**Problem requirements**
Your answer should be one number: how many lines of the records hold the string "dimen".

**Material for the task**

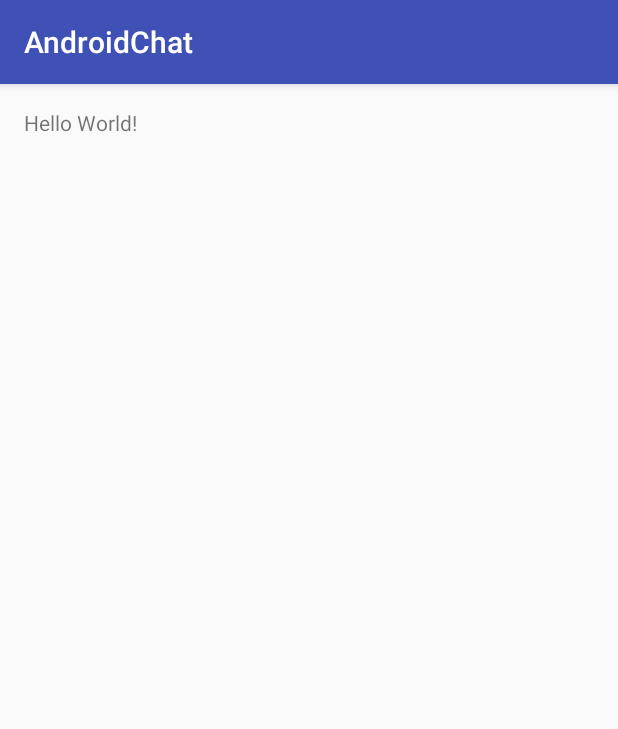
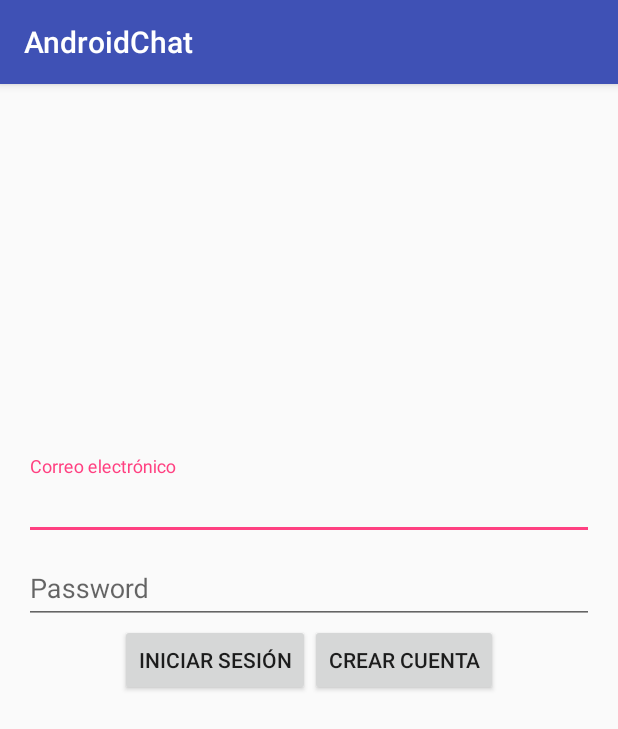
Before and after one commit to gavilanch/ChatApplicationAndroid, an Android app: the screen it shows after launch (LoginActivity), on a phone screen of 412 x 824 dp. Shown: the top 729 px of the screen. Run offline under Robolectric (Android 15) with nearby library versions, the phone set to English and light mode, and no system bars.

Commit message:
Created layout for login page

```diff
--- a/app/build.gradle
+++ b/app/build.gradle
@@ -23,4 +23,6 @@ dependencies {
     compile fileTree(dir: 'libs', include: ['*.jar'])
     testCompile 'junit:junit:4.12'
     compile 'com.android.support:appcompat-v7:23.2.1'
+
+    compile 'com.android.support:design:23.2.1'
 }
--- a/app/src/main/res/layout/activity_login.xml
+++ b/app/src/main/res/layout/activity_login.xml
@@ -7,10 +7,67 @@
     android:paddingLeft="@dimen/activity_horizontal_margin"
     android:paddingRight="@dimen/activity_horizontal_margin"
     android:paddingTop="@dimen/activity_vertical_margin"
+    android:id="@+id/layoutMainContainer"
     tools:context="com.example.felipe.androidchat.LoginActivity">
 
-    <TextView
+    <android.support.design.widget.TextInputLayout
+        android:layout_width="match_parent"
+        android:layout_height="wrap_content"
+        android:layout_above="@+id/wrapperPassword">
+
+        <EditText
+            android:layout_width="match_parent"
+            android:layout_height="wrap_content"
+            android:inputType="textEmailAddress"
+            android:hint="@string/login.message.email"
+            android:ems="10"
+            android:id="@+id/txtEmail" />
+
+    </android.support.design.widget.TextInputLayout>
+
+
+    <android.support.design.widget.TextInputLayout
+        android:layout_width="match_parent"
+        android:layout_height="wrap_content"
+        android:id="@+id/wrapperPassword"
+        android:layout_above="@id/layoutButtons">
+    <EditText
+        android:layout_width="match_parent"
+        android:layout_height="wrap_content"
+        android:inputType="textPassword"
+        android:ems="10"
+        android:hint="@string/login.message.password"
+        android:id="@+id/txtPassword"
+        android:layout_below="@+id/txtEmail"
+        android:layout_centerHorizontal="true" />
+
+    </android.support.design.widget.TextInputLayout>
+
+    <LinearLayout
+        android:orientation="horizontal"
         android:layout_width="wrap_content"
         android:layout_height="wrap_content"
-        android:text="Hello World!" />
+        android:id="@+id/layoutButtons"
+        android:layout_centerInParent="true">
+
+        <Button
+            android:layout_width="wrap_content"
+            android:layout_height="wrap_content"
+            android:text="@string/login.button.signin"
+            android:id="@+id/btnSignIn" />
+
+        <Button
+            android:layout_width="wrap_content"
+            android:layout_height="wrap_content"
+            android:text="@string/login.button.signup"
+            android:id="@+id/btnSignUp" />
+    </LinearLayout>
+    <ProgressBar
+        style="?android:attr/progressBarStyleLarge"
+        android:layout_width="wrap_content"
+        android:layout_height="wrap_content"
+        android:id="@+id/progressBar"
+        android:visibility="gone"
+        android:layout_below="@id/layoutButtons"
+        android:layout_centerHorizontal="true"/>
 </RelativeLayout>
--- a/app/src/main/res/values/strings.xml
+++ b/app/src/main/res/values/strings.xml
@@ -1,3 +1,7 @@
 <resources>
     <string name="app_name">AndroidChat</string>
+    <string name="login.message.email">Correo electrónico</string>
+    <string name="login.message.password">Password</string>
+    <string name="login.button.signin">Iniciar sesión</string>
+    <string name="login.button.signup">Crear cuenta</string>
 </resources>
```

...

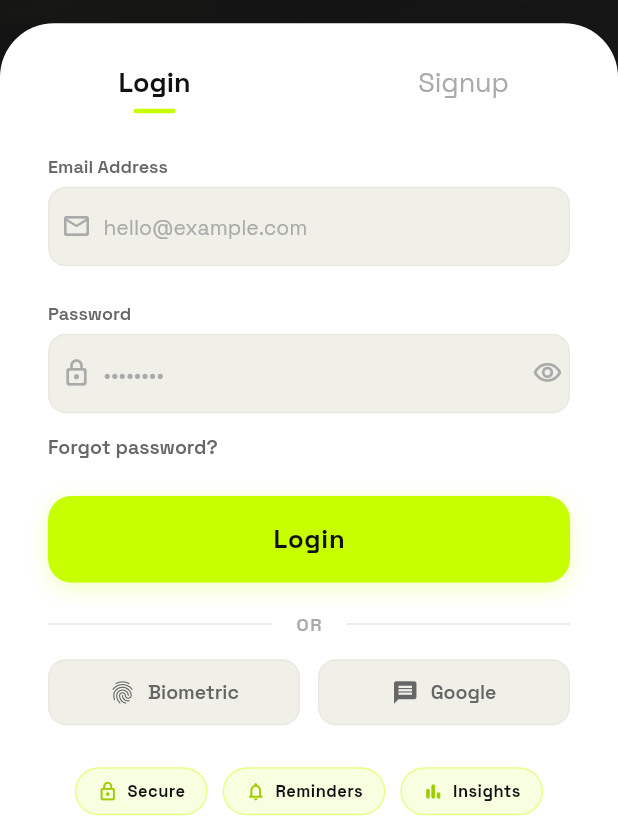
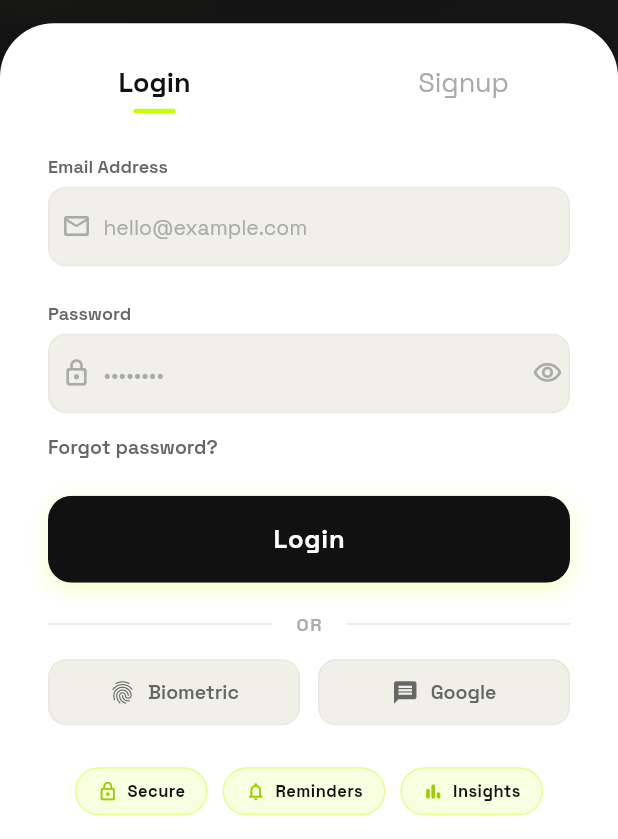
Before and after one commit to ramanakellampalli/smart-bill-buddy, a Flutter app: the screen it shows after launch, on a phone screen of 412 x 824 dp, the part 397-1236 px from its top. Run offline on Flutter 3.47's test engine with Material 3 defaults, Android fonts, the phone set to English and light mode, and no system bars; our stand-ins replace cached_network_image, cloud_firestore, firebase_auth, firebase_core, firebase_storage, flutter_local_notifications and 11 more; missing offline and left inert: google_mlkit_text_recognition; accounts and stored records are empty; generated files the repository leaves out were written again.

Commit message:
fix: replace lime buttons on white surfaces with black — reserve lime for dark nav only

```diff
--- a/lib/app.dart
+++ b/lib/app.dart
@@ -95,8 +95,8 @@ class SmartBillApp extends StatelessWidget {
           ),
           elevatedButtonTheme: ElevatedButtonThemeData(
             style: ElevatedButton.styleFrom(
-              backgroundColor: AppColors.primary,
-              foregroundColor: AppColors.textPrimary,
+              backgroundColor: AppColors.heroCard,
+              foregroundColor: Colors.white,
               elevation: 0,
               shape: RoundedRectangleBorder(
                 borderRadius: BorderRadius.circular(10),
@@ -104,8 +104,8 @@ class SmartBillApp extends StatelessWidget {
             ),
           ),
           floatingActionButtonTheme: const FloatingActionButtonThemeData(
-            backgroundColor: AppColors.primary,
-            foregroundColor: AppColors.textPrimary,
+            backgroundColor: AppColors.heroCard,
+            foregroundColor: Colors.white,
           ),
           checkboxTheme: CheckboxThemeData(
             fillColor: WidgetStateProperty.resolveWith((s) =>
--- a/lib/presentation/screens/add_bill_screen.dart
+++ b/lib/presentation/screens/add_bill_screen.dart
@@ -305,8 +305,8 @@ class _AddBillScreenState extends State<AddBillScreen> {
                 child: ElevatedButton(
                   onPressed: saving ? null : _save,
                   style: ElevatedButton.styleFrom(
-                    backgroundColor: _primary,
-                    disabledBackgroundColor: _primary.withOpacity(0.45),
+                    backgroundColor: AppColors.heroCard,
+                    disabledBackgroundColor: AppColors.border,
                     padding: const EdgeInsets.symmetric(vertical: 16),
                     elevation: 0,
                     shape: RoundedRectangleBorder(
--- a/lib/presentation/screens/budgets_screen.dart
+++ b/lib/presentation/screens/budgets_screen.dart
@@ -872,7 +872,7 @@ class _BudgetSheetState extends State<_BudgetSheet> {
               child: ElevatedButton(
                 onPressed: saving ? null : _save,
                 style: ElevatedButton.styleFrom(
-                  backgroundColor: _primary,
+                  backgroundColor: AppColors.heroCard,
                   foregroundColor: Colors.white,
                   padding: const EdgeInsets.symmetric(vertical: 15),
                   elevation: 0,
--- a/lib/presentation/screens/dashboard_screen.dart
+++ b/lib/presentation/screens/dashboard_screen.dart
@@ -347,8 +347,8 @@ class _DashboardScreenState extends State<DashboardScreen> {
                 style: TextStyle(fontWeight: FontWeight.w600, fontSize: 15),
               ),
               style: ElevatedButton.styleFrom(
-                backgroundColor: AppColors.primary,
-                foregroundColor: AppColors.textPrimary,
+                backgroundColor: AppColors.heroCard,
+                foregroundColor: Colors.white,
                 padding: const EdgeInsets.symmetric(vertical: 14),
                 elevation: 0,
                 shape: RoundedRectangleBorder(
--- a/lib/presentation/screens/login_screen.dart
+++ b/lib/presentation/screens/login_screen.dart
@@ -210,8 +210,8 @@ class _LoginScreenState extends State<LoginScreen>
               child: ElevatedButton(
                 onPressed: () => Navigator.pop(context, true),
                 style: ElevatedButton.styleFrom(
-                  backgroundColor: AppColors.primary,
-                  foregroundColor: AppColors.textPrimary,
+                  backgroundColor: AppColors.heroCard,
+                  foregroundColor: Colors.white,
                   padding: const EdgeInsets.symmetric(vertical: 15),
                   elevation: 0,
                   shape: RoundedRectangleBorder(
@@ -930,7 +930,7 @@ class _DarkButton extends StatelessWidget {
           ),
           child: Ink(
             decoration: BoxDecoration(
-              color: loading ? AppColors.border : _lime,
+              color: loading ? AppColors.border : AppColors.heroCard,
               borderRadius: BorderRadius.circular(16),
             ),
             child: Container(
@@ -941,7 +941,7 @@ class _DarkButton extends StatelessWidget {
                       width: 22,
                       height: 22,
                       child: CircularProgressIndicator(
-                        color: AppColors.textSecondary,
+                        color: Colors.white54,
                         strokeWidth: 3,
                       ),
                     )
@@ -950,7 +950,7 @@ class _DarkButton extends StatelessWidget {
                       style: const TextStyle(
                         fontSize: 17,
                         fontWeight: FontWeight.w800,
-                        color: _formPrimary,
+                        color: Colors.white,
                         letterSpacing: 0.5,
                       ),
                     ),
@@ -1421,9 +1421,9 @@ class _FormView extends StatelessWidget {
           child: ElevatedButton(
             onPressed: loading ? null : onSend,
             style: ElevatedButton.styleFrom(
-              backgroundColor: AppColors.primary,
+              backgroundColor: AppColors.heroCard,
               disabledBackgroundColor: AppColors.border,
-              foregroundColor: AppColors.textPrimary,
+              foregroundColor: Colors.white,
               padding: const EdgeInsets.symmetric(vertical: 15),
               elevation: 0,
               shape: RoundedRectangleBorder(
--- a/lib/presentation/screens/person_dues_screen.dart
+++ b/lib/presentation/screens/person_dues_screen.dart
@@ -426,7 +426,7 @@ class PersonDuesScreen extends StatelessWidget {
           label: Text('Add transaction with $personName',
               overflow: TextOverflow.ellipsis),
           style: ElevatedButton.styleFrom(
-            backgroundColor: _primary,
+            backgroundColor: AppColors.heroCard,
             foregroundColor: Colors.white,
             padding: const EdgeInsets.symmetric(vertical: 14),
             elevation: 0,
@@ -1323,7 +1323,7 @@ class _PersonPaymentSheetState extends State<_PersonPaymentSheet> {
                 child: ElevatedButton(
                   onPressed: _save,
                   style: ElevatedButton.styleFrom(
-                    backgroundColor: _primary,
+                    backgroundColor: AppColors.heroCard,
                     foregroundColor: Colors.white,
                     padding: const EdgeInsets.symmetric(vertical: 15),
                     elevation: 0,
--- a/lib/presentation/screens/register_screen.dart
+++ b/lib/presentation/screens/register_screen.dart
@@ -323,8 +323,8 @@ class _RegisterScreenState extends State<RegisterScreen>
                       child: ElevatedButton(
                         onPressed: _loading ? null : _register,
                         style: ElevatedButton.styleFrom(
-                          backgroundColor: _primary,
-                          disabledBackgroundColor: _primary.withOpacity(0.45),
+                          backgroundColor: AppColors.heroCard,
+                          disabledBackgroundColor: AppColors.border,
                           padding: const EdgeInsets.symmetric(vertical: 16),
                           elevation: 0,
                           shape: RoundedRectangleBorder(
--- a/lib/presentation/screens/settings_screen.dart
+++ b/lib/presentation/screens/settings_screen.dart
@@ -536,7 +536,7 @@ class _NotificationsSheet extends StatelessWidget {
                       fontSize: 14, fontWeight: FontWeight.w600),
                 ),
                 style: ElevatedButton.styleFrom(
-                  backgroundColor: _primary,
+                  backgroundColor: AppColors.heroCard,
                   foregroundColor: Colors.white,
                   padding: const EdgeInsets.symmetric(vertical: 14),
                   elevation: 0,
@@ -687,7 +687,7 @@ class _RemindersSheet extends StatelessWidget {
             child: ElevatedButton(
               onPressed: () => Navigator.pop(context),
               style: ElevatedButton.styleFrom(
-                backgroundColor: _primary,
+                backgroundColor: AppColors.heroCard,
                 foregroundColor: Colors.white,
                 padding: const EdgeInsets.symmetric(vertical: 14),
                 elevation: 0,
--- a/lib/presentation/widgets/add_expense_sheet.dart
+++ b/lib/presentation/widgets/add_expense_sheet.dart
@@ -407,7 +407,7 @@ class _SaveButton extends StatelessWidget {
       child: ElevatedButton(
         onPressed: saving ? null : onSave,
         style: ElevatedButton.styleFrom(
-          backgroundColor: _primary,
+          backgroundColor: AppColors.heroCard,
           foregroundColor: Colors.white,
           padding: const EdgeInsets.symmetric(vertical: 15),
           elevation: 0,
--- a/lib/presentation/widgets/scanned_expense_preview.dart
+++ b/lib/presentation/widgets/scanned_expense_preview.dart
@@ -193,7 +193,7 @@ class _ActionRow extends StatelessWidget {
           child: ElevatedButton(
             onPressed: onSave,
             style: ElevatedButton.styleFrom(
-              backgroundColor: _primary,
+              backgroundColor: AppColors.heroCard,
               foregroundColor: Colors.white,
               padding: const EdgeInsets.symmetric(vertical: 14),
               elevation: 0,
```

**Task answer**
3